- Opening Delimiter -

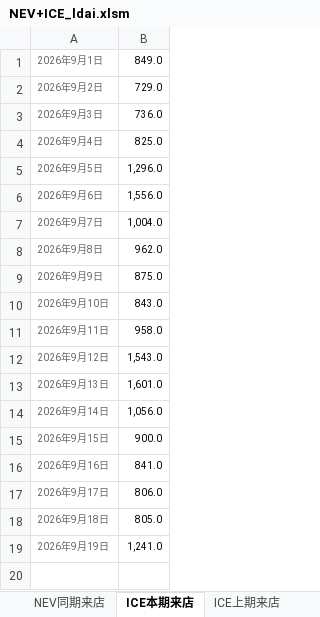
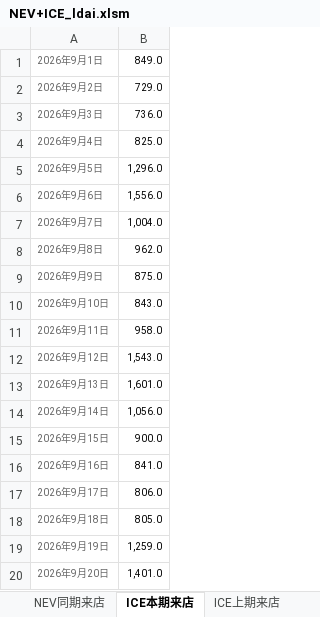
Before and after one commit to Django604/AI_Digest, an Excel workbook: data/source/NEV+ICE_ldai.xlsm, sheet ICE本期来店, drawn as a sheet; values as stored, in another font and other column widths than the file's, no borders; the diff names each change by its address in the sheet, - before the commit and + after, or states it on an @@ line.

```diff
--- a/data/source/NEV+ICE_ldai.xlsm (sheet ICE本期来店)
+++ b/data/source/NEV+ICE_ldai.xlsm (sheet ICE本期来店)
-B19: 1,241.0
+B19: 1,259.0
+row 20: 2026年9月20日 | 1,401.0
```
Also changed, not shown: sheet NEV本期来店, sheet NEV上期来店, sheet NEV同期来店, data/source/NEV+ICE_xsai.xlsm, 5 other files.
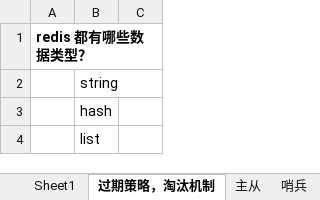
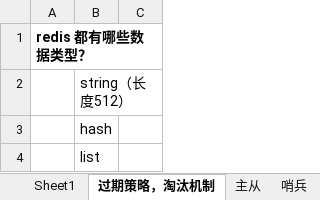
Before and after one commit to xieshiwei/JavaMS, an Excel workbook: 缓存/Redis.xlsx, sheet 过期策略，淘汰机制, drawn as a sheet; only a part is shown; values as stored, in another font and other column widths than the file's, no borders; the diff names each change by its address in the sheet, - before the commit and + after, or states it on an @@ line.

Commit message:
ok

```diff
--- a/缓存/Redis.xlsx (sheet 过期策略，淘汰机制)
+++ b/缓存/Redis.xlsx (sheet 过期策略，淘汰机制)
-B2: string
+B2: string（长度512）
```
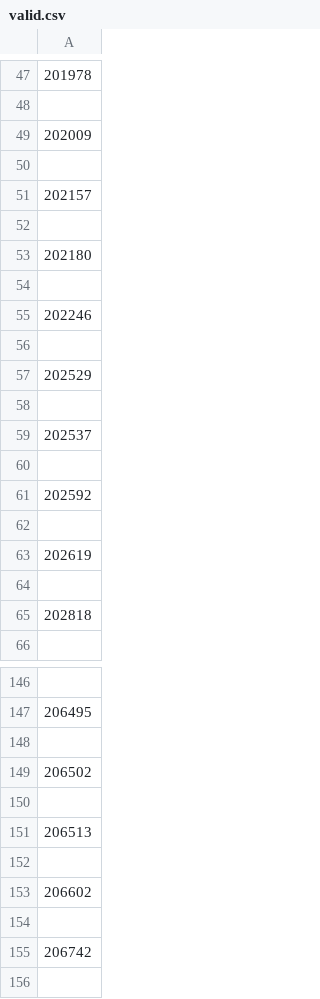
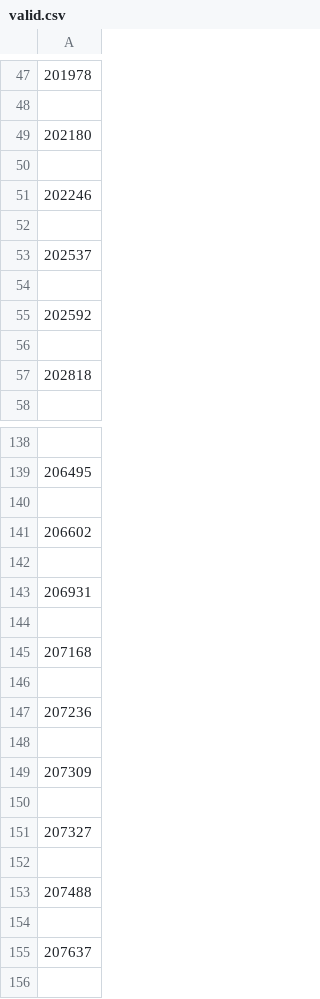
Before and after one commit to DrBrowntown/CSV-Analyzer, a CSV file: valid.csv, drawn as a sheet; only a part is shown, gaps mark what is left out; the shorter side is filled out with more unchanged rows; the diff covers the shown part only; the diff names each change by its address in the sheet, - before the commit and + after, or states it on an @@ line.

```diff
--- a/valid.csv
+++ b/valid.csv
-row 49: 202009
-row 50: (empty)
-row 51: 202157
-row 52: (empty)
-row 57: 202529
-row 58: (empty)
-row 62: (empty)
-row 63: 202619
-row 149: 206502
-row 150: (empty)
-row 151: 206513
-row 152: (empty)
-row 154: (empty)
-row 155: 206742
```
Also changed, not shown: 50 removed rows elsewhere in this file, invalid.csv, 1 other file.
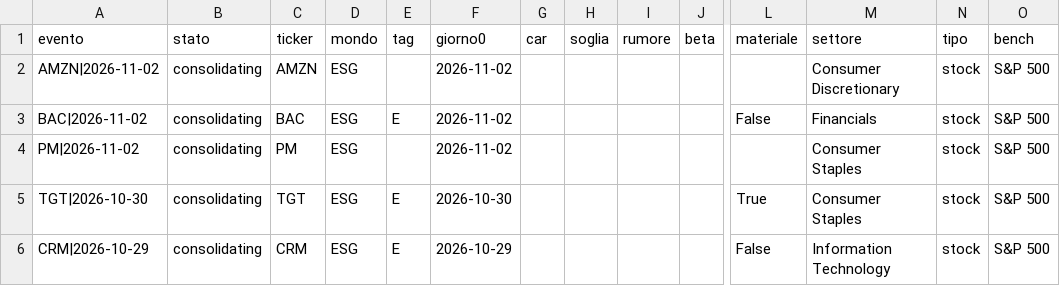
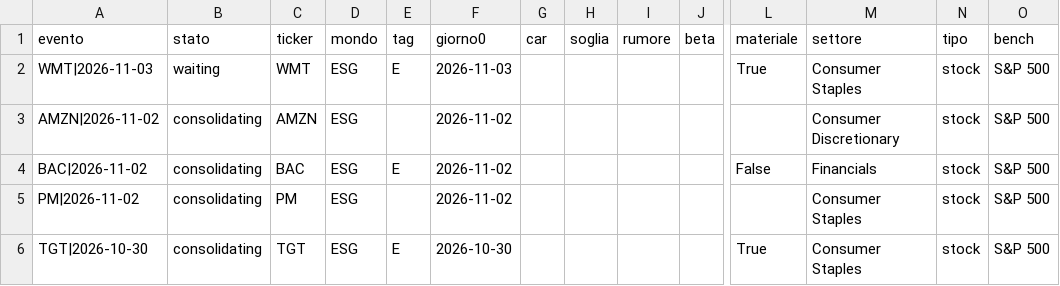
Before and after one commit to carlospinetto99/news-impact-tracker, a CSV file: eventi.csv, drawn as a sheet; only a part is shown, gaps mark what is left out; the shorter side is filled out with more unchanged rows; rows hold the shown columns only; the diff names each change by its address in the sheet, - before the commit and + after, or states it on an @@ line.

```diff
--- a/eventi.csv
+++ b/eventi.csv
+row 2: WMT|2026-11-03 | waiting | WMT | ESG | E | 2026-11-03 |  |  |  |  | True | Consumer Staples | stock | S&P 500
```
Also changed, not shown: 2 other files.
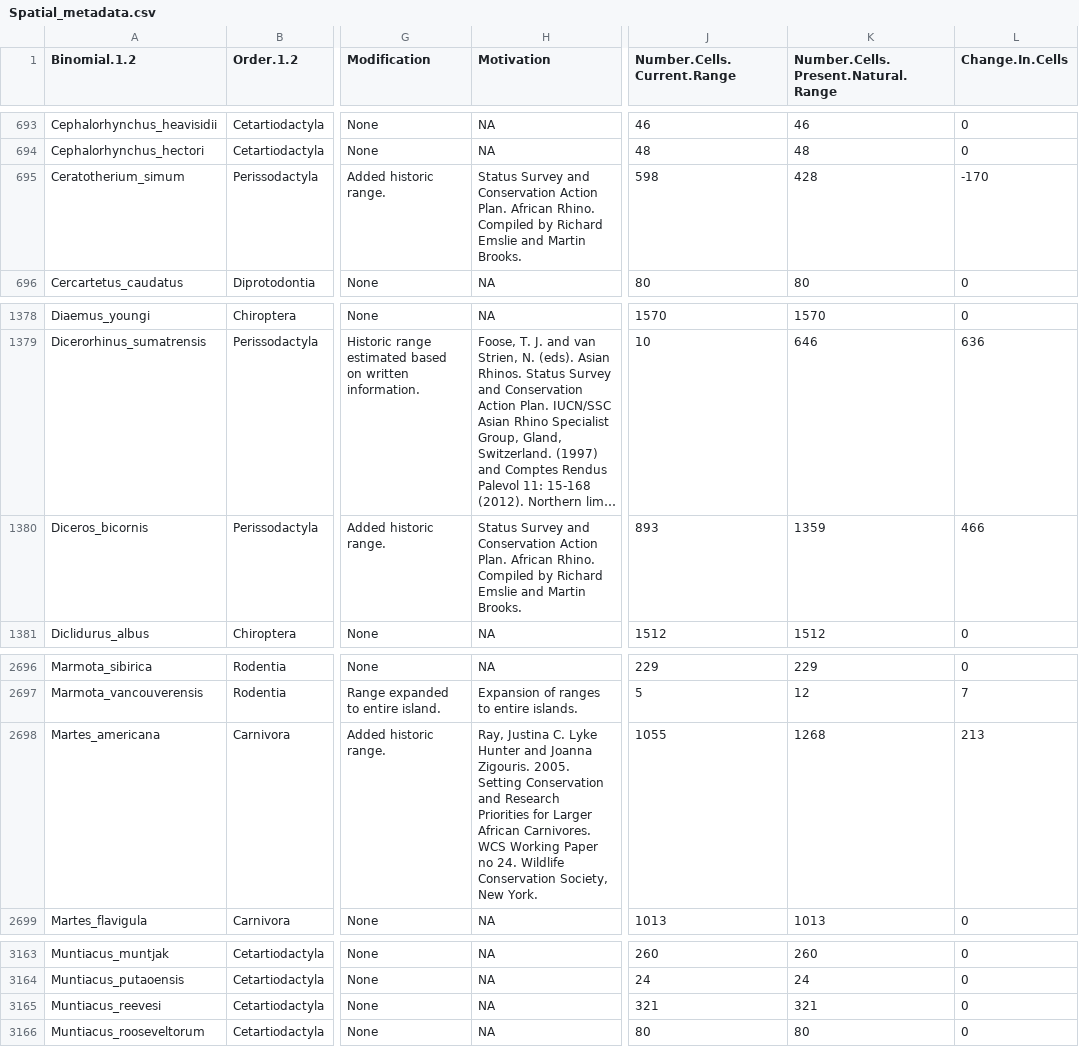
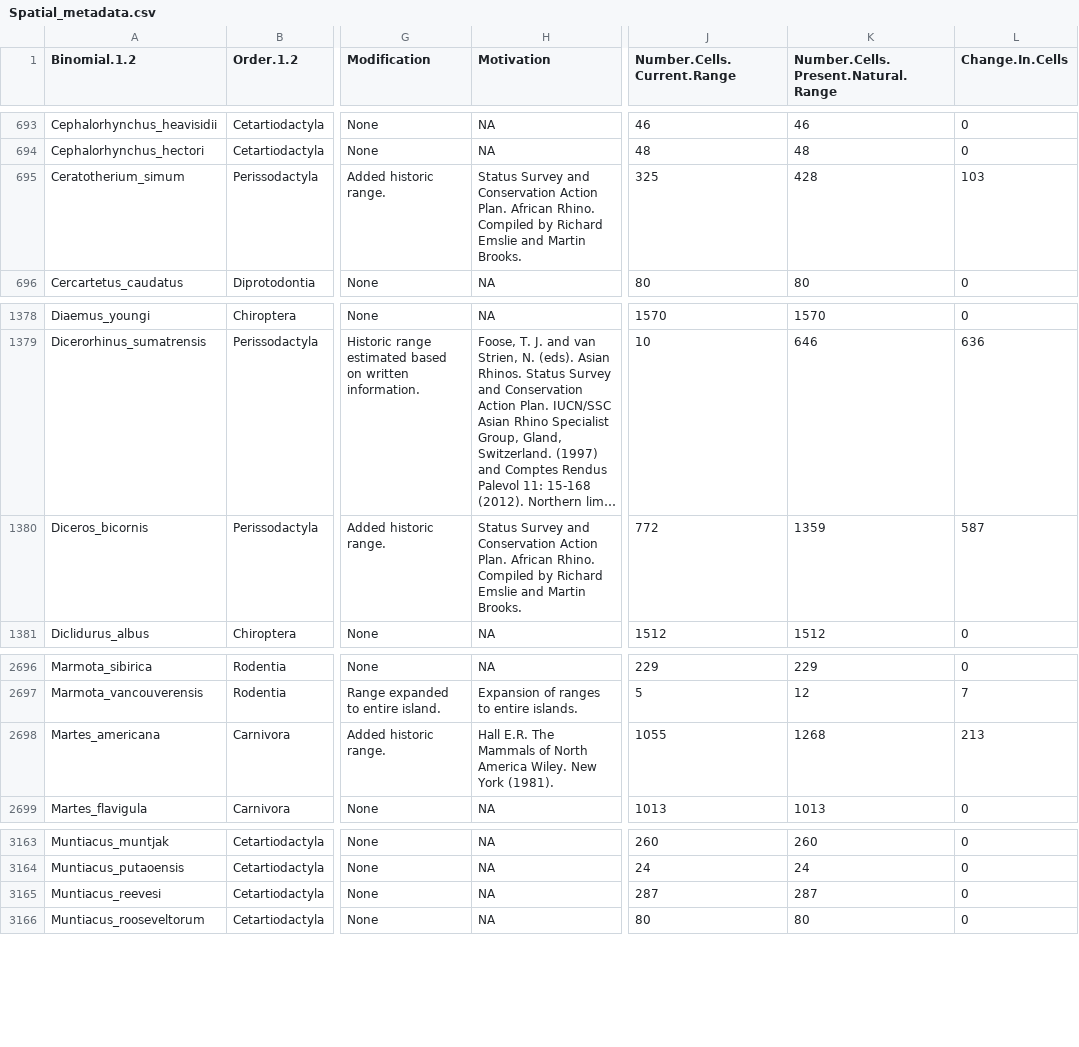
Before and after one commit to MegaPast2Future/PHYLACINE_1.2, a CSV file: Data/Ranges/Spatial_metadata.csv, drawn as a sheet; only a part is shown, gaps mark what is left out; long unchanged cells end in …; the diff covers the shown part only; the diff names each change by its address in the sheet, - before the commit and + after, or states it on an @@ line.

```diff
--- a/Data/Ranges/Spatial_metadata.csv
+++ b/Data/Ranges/Spatial_metadata.csv
-J695 (Number.Cells.Current.Range): 598
+J695 (Number.Cells.Current.Range): 325
-L695 (Change.In.Cells): -170
+L695 (Change.In.Cells): 103
-J1380 (Number.Cells.Current.Range): 893
+J1380 (Number.Cells.Current.Range): 772
-L1380 (Change.In.Cells): 466
+L1380 (Change.In.Cells): 587
-H2698 (Motivation): Ray, Justina C. Lyke Hunter and Joanna Zigouris. 2005. Setting Conservation and Research Priorities for Larger African Carnivores. WCS Working Paper no 24. Wildlife Conservation Society, New York.
+H2698 (Motivation): Hall E.R. The Mammals of North America Wiley. New York (1981).
-J3165 (Number.Cells.Current.Range): 321
+J3165 (Number.Cells.Current.Range): 287
-K3165: 321
+K3165: 287
```
Also changed, not shown: 19 edited cells elsewhere in this file, 11 other files.
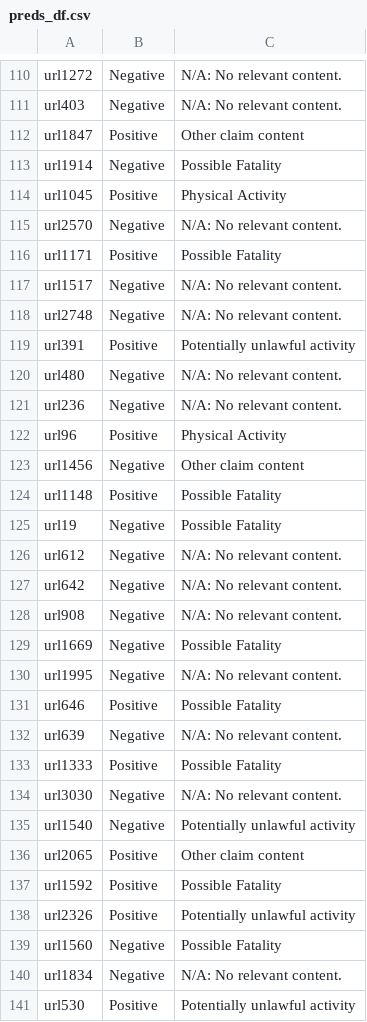
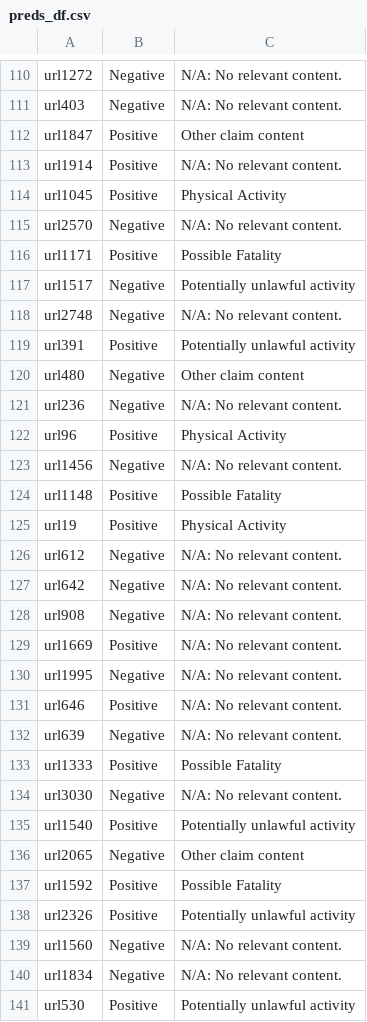
Before and after one commit to Capstone-24-25/module-2-group14, a CSV file: results/preds_df.csv, drawn as a sheet; only a part is shown, gaps mark what is left out; the diff covers the shown part only.

```diff
--- a/results/preds_df.csv
+++ b/results/preds_df.csv
@@ -112,3 +112,3 @@
 "url1847","Positive","Other claim content"
-"url1914","Negative","Possible Fatality"
+"url1914","Positive","N/A: No relevant content."
 "url1045","Positive","Physical Activity"
@@ -116,11 +116,11 @@
 "url1171","Positive","Possible Fatality"
-"url1517","Negative","N/A: No relevant content."
+"url1517","Negative","Potentially unlawful activity"
 "url2748","Negative","N/A: No relevant content."
 "url391","Positive","Potentially unlawful activity"
-"url480","Negative","N/A: No relevant content."
+"url480","Negative","Other claim content"
 "url236","Negative","N/A: No relevant content."
 "url96","Positive","Physical Activity"
-"url1456","Negative","Other claim content"
+"url1456","Negative","N/A: No relevant content."
 "url1148","Positive","Possible Fatality"
-"url19","Negative","Possible Fatality"
+"url19","Positive","Physical Activity"
 "url612","Negative","N/A: No relevant content."
@@ -128,5 +128,5 @@
 "url908","Negative","N/A: No relevant content."
-"url1669","Negative","Possible Fatality"
+"url1669","Positive","N/A: No relevant content."
 "url1995","Negative","N/A: No relevant content."
-"url646","Positive","Possible Fatality"
+"url646","Positive","N/A: No relevant content."
 "url639","Negative","N/A: No relevant content."
@@ -134,7 +134,7 @@
 "url3030","Negative","N/A: No relevant content."
-"url1540","Negative","Potentially unlawful activity"
-"url2065","Positive","Other claim content"
+"url1540","Positive","Potentially unlawful activity"
+"url2065","Negative","Other claim content"
 "url1592","Positive","Possible Fatality"
 "url2326","Positive","Potentially unlawful activity"
-"url1560","Negative","Possible Fatality"
+"url1560","Negative","N/A: No relevant content."
 "url1834","Negative","N/A: No relevant content."
```
Also changed, not shown: 122 edited cells elsewhere in this file, results/rnn_predictions.csv, 13 other files.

- Closing Delimiter -

Task description » Restate the material above exactly. Exclude all pictures.

Task solution »
Before and after one commit to Django604/AI_Digest, an Excel workbook: data/source/NEV+ICE_ldai.xlsm, sheet ICE本期来店, drawn as a sheet; values as stored, in another font and other column widths than the file's, no borders; the diff names each change by its address in the sheet, - before the commit and + after, or states it on an @@ line.

```diff
--- a/data/source/NEV+ICE_ldai.xlsm (sheet ICE本期来店)
+++ b/data/source/NEV+ICE_ldai.xlsm (sheet ICE本期来店)
-B19: 1,241.0
+B19: 1,259.0
+row 20: 2026年9月20日 | 1,401.0
```
Also changed, not shown: sheet NEV本期来店, sheet NEV上期来店, sheet NEV同期来店, data/source/NEV+ICE_xsai.xlsm, 5 other files.
Before and after one commit to xieshiwei/JavaMS, an Excel workbook: 缓存/Redis.xlsx, sheet 过期策略，淘汰机制, drawn as a sheet; only a part is shown; values as stored, in another font and other column widths than the file's, no borders; the diff names each change by its address in the sheet, - before the commit and + after, or states it on an @@ line.

Commit message:
ok

```diff
--- a/缓存/Redis.xlsx (sheet 过期策略，淘汰机制)
+++ b/缓存/Redis.xlsx (sheet 过期策略，淘汰机制)
-B2: string
+B2: string（长度512）
```
Before and after one commit to DrBrowntown/CSV-Analyzer, a CSV file: valid.csv, drawn as a sheet; only a part is shown, gaps mark what is left out; the shorter side is filled out with more unchanged rows; the diff covers the shown part only; the diff names each change by its address in the sheet, - before the commit and + after, or states it on an @@ line.

```diff
--- a/valid.csv
+++ b/valid.csv
-row 49: 202009
-row 50: (empty)
-row 51: 202157
-row 52: (empty)
-row 57: 202529
-row 58: (empty)
-row 62: (empty)
-row 63: 202619
-row 149: 206502
-row 150: (empty)
-row 151: 206513
-row 152: (empty)
-row 154: (empty)
-row 155: 206742
```
Also changed, not shown: 50 removed rows elsewhere in this file, invalid.csv, 1 other file.
Before and after one commit to carlospinetto99/news-impact-tracker, a CSV file: eventi.csv, drawn as a sheet; only a part is shown, gaps mark what is left out; the shorter side is filled out with more unchanged rows; rows hold the shown columns only; the diff names each change by its address in the sheet, - before the commit and + after, or states it on an @@ line.

```diff
--- a/eventi.csv
+++ b/eventi.csv
+row 2: WMT|2026-11-03 | waiting | WMT | ESG | E | 2026-11-03 |  |  |  |  | True | Consumer Staples | stock | S&P 500
```
Also changed, not shown: 2 other files.
Before and after one commit to MegaPast2Future/PHYLACINE_1.2, a CSV file: Data/Ranges/Spatial_metadata.csv, drawn as a sheet; only a part is shown, gaps mark what is left out; long unchanged cells end in …; the diff covers the shown part only; the diff names each change by its address in the sheet, - before the commit and + after, or states it on an @@ line.

```diff
--- a/Data/Ranges/Spatial_metadata.csv
+++ b/Data/Ranges/Spatial_metadata.csv
-J695 (Number.Cells.Current.Range): 598
+J695 (Number.Cells.Current.Range): 325
-L695 (Change.In.Cells): -170
+L695 (Change.In.Cells): 103
-J1380 (Number.Cells.Current.Range): 893
+J1380 (Number.Cells.Current.Range): 772
-L1380 (Change.In.Cells): 466
+L1380 (Change.In.Cells): 587
-H2698 (Motivation): Ray, Justina C. Lyke Hunter and Joanna Zigouris. 2005. Setting Conservation and Research Priorities for Larger African Carnivores. WCS Working Paper no 24. Wildlife Conservation Society, New York.
+H2698 (Motivation): Hall E.R. The Mammals of North America Wiley. New York (1981).
-J3165 (Number.Cells.Current.Range): 321
+J3165 (Number.Cells.Current.Range): 287
-K3165: 321
+K3165: 287
```
Also changed, not shown: 19 edited cells elsewhere in this file, 11 other files.
Before and after one commit to Capstone-24-25/module-2-group14, a CSV file: results/preds_df.csv, drawn as a sheet; only a part is shown, gaps mark what is left out; the diff covers the shown part only.

```diff
--- a/results/preds_df.csv
+++ b/results/preds_df.csv
@@ -112,3 +112,3 @@
 "url1847","Positive","Other claim content"
-"url1914","Negative","Possible Fatality"
+"url1914","Positive","N/A: No relevant content."
 "url1045","Positive","Physical Activity"
@@ -116,11 +116,11 @@
 "url1171","Positive","Possible Fatality"
-"url1517","Negative","N/A: No relevant content."
+"url1517","Negative","Potentially unlawful activity"
 "url2748","Negative","N/A: No relevant content."
 "url391","Positive","Potentially unlawful activity"
-"url480","Negative","N/A: No relevant content."
+"url480","Negative","Other claim content"
 "url236","Negative","N/A: No relevant content."
 "url96","Positive","Physical Activity"
-"url1456","Negative","Other claim content"
+"url1456","Negative","N/A: No relevant content."
 "url1148","Positive","Possible Fatality"
-"url19","Negative","Possible Fatality"
+"url19","Positive","Physical Activity"
 "url612","Negative","N/A: No relevant content."
@@ -128,5 +128,5 @@
 "url908","Negative","N/A: No relevant content."
-"url1669","Negative","Possible Fatality"
+"url1669","Positive","N/A: No relevant content."
 "url1995","Negative","N/A: No relevant content."
-"url646","Positive","Possible Fatality"
+"url646","Positive","N/A: No relevant content."
 "url639","Negative","N/A: No relevant content."
@@ -134,7 +134,7 @@
 "url3030","Negative","N/A: No relevant content."
-"url1540","Negative","Potentially unlawful activity"
-"url2065","Positive","Other claim content"
+"url1540","Positive","Potentially unlawful activity"
+"url2065","Negative","Other claim content"
 "url1592","Positive","Possible Fatality"
 "url2326","Positive","Potentially unlawful activity"
-"url1560","Negative","Possible Fatality"
+"url1560","Negative","N/A: No relevant content."
 "url1834","Negative","N/A: No relevant content."
```
Also changed, not shown: 122 edited cells elsewhere in this file, results/rnn_predictions.csv, 13 other files.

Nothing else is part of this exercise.